Some notes on the controversy regarding Britain’s potential membership of the European Single Currency.
The main argument of those currently in favour of Britain joining the Euro group is that it would have prevented the difficulties caused to many British businesses by the recent fall in value of the Euro against Sterling. (Some seem to claim that joining now would remove these difficulties, but it is difficult to see how they expect this to happen)
This was not an argument put forward in advance of the Euro being launched – in fact the opposite was widely claimed, that Sterling would fall in value against the Euro with consequent damage to those importing raw materials or finished goods, or servicing foreign-currency debts.

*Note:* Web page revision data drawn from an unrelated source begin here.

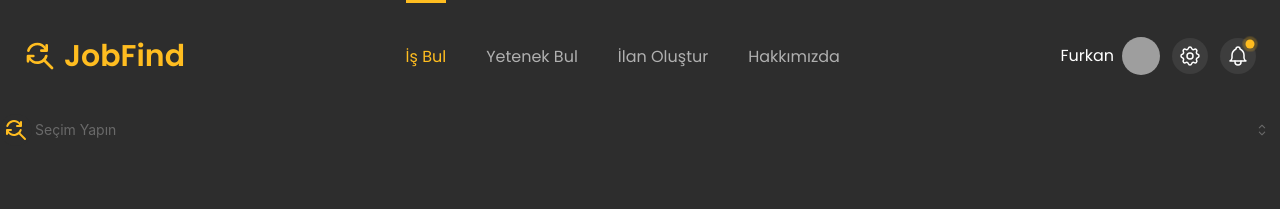
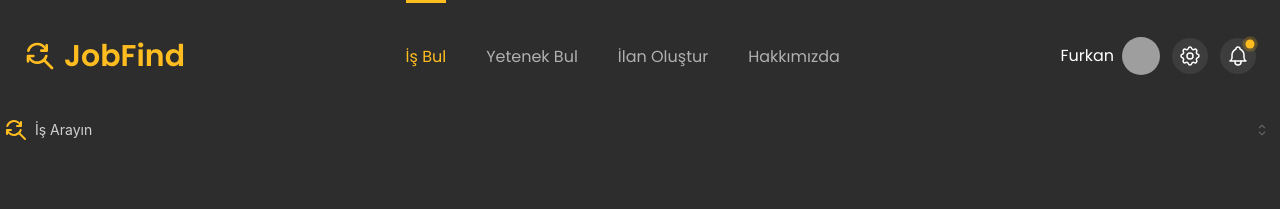
Before and after one commit to themfg63/JobFind, a React (Create React App) app in the folder frontend/: page /find-jobs in a window 1280 px wide. Shown: the top 209 px of the page. Built offline with nearby package versions, Linux system fonts and the light colour scheme; grey boxes are pictures that could not be loaded.

Commit message:
MultiInput updated

```diff
--- a/frontend/src/FindJobs/MultiInput.tsx
+++ b/frontend/src/FindJobs/MultiInput.tsx
@@ -50,7 +50,7 @@ const MultiInput = () => {
                 tabIndex={-1}
                 style={{pointerEvents : 'none'}}
             />
-            <span>{item}</span>
+            <span className='text-mine-shaft-300'>{item}</span>
         </Group>
     </Combobox.Option>
   ))
@@ -72,7 +72,7 @@ const MultiInput = () => {
                     )}
                 </>
             ):(
-                <Input.Placeholder>Seçim Yapın</Input.Placeholder>
+                <Input.Placeholder className='!text-mine-shaft-200'>İş Arayın</Input.Placeholder>
             )}
         </Pill.Group>
         </PillsInput>
```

This is in itself a partial answer to critics of the policy of remaining out of the Euro zone. A high or a low exchange rate is not a good thing in itself, but helps some and disadvantages others within the national economy.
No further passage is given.